Speaking on the Sean O'Rourke show on RTE Radio One, McAleese said: 'My youngest brother, my baby brother, was seriously, physically and sadistically abused by Malachy Finnegan.
'My mother, almost 90 years of age, had to discover that from an article in the Belfast Telegraph three weeks ago.
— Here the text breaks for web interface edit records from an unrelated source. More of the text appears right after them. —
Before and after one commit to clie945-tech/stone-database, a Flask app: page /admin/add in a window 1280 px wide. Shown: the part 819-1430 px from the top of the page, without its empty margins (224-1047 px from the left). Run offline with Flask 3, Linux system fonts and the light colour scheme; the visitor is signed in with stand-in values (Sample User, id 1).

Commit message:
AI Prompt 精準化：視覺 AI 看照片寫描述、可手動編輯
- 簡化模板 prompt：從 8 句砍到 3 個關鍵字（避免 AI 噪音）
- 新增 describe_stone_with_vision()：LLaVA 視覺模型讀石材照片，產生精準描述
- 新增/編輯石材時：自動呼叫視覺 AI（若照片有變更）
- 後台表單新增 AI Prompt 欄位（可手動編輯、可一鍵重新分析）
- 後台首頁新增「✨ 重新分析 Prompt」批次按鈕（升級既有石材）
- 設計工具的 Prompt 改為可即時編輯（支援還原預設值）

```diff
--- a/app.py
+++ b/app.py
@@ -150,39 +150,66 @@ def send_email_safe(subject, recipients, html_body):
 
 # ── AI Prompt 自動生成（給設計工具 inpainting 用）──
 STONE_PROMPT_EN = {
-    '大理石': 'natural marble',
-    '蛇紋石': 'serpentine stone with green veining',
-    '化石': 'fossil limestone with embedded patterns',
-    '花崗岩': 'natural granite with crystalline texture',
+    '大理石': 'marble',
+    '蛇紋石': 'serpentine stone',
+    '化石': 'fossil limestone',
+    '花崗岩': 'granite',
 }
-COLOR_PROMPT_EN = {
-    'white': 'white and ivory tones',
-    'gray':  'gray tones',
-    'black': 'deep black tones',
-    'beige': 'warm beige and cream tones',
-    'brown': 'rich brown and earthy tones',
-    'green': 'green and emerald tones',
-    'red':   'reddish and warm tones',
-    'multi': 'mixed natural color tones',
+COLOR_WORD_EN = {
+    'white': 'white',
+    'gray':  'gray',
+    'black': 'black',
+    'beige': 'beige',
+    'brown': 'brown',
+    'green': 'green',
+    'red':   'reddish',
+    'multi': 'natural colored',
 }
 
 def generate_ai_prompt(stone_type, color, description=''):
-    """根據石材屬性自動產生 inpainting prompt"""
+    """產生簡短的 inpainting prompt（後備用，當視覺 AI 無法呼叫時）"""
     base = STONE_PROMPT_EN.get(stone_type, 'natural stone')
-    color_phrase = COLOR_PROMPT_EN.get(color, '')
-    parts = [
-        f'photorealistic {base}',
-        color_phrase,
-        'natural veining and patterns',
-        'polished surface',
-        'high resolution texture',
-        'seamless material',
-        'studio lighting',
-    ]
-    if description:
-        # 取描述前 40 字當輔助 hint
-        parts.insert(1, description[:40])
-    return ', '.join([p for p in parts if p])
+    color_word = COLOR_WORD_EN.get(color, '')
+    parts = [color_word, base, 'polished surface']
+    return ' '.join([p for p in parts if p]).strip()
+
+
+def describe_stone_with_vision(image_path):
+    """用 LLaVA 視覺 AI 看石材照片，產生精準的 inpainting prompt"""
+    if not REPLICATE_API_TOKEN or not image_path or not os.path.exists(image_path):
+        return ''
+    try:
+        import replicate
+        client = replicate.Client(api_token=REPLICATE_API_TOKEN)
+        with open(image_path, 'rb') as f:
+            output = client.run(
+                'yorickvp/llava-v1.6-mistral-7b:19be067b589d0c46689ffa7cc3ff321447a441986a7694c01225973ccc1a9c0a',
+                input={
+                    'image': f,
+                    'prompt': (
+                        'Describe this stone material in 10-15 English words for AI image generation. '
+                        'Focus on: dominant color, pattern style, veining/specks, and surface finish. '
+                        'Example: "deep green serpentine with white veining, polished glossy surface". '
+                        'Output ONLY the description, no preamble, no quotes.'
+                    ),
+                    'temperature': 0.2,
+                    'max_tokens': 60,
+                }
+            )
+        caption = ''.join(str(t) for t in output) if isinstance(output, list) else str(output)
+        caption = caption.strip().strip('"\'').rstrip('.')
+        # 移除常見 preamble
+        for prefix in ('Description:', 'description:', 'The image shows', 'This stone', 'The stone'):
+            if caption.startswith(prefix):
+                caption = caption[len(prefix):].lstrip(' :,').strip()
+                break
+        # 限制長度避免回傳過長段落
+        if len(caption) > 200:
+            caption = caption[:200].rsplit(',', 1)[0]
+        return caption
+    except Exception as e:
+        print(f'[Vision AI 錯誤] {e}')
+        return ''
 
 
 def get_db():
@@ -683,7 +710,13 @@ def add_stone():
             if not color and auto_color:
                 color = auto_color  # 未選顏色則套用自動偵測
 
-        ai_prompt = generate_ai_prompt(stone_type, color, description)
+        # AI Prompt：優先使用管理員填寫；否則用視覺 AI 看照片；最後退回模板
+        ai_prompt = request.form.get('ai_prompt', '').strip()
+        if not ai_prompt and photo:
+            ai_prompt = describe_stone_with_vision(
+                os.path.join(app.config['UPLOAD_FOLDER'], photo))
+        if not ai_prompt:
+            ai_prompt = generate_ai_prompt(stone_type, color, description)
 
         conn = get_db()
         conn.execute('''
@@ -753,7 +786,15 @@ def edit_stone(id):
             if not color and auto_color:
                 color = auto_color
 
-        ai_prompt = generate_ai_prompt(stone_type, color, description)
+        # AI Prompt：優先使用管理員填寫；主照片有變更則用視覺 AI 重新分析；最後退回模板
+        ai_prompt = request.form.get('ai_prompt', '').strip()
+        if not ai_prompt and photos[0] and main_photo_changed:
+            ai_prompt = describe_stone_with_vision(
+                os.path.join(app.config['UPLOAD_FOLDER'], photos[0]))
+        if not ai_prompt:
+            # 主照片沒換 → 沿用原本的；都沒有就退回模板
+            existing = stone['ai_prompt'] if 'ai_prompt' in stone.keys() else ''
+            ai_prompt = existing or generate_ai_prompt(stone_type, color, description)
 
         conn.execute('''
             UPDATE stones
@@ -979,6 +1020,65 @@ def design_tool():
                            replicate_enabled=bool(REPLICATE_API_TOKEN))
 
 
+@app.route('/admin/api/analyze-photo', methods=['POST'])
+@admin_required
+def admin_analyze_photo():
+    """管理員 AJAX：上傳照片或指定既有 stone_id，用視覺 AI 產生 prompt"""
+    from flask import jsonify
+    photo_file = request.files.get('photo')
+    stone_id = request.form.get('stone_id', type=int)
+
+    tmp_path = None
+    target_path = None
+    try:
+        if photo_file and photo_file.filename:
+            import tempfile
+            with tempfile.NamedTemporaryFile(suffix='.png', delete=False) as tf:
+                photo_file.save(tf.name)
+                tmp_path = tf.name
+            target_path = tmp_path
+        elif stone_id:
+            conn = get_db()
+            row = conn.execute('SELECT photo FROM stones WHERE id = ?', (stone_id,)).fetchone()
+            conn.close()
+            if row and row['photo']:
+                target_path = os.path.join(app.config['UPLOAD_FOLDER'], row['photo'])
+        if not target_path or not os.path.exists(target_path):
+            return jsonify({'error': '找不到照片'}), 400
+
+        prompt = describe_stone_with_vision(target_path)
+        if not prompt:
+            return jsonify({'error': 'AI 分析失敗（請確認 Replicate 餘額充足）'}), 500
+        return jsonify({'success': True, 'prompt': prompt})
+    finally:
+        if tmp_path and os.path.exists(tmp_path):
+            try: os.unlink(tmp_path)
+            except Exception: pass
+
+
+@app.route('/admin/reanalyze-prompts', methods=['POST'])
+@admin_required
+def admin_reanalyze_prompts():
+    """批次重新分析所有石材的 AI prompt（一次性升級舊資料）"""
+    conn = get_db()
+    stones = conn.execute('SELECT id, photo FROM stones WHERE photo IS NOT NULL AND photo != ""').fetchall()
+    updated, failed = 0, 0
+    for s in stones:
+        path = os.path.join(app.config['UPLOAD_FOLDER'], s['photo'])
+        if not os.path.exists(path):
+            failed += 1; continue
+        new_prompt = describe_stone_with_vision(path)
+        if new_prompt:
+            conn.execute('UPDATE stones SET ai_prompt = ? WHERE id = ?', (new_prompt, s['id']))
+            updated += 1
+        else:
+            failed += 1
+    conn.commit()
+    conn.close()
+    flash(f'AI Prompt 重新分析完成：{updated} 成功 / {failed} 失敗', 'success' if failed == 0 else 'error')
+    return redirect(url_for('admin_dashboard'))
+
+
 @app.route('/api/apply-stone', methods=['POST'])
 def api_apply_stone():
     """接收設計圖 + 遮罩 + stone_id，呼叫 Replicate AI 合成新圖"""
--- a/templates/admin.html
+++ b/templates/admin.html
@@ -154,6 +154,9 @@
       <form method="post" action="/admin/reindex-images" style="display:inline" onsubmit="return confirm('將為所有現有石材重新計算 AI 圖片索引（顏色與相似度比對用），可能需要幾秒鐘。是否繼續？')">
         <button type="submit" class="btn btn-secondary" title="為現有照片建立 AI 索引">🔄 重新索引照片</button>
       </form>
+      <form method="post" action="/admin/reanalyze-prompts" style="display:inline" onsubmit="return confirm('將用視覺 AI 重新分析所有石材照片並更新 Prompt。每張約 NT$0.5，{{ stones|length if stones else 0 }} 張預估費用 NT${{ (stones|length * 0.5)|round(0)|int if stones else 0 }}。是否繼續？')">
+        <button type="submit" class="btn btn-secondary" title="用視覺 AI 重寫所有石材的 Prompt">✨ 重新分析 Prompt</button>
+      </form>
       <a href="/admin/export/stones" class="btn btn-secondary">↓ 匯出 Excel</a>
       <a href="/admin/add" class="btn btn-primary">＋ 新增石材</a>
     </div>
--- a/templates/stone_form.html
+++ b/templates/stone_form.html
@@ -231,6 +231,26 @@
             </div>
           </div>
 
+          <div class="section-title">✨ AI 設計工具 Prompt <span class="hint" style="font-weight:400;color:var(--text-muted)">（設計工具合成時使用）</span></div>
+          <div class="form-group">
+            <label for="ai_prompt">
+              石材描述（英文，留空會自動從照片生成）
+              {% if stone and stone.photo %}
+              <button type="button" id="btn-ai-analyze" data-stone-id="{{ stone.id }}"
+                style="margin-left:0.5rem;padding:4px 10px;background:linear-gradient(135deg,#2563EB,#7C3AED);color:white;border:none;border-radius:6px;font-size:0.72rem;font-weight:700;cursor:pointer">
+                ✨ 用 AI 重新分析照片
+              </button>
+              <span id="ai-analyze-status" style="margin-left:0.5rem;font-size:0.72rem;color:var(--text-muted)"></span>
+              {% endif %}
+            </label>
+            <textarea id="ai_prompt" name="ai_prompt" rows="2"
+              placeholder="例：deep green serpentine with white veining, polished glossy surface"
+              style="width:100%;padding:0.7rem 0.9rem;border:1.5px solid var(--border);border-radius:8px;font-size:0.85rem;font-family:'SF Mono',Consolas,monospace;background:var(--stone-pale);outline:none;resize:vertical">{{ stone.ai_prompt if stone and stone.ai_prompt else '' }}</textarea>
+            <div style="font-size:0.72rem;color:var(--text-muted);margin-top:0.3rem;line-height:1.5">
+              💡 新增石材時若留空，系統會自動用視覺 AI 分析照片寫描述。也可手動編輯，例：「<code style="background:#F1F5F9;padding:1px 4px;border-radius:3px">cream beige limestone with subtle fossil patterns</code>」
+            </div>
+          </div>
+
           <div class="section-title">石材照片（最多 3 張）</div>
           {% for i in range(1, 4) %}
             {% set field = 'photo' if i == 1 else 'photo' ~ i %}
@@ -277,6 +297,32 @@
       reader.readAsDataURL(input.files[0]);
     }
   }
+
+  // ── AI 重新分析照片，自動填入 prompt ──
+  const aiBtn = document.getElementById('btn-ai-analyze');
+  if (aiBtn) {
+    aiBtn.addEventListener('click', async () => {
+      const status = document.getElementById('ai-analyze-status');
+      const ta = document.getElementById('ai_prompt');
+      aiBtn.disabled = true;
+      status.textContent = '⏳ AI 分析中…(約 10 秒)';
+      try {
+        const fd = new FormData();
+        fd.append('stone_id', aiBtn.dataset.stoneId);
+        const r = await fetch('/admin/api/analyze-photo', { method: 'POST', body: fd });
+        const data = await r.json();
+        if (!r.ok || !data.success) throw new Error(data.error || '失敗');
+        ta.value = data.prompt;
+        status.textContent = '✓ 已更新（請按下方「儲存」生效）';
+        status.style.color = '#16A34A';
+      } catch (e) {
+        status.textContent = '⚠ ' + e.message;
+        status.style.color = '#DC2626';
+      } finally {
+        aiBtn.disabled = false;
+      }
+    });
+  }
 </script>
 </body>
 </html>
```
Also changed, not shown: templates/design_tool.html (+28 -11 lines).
Four of my five brothers went to that school.'
McAleese has called for a full inquiry into Finnegan, who was president of St Colman's College in Newry between 1976 and 1987, and into those who surrounded him.
Some 12 allegations of abuse were made against Finnegan between 1994 and 2016, before and after the priest died in 2002.
McAleese said that her brother is now 50 and it was only months ago that the family found out about the years of abuse.
'What frightens me is that we only find this out all these decades later, I'm the oldest of nine children and I always said my brothers could tell me anything but he didn't because the culture of silence was so oppressive and these children were so frightened,' McAleese said.
'There are huge questions to be answered by all the people who were involved at a senior level in that school and in the diocese about what they knew and when they knew it.
'It shouts for an inquiry really and I think an independent inquiry is warranted.'
Earlier, Christian Today reported on how the incumbent parish priest in the Clonduff parish in the village of Hilltown, County Down has received threats telling him to 'get out of town' following publicity about Finnegan, who was a predecessor in the parish.
Fr Charles Byrne made the revelations to parishioners during mass yesterday.
Byrne, who reportedly received two rounds of applause when he spoke to the congregation, did not reveal the exact contents of the letter that he received but said they were 'abusive'.
Earlier this month, the bishop of Dromore, Dr John McAreavey, resigned over his handling of the scandal.
Byrne said that he had passed the letter on to his solicitor, who has reported the threats to the police.
The Belfast Telegraph reported that victims say the parochial house in Hilltown was used as a place for the abuse of children by Finnegan, who was at one time the parish priest, and that it is understood that clerics no longer use the property for overnight stays.
McAreavey officiated at Finnegan's requiem mass in early 2002, despite reportedly being aware of serious abuse allegations.
McAreavey, who was appointed bishop of the diocese of Dromore in 1999, said his predecessor's failure to make a public statement on Finnegan's abuse was a 'gross error' and admitted that when he took up the position he allowed those arrangements to stand.
There is no suggestion that Byrne – described as a 'decent, simple, country parish priest' by one source who knows him – is in any way involved in the scandal.
Christian Today has attempted to contact Fr Byrne.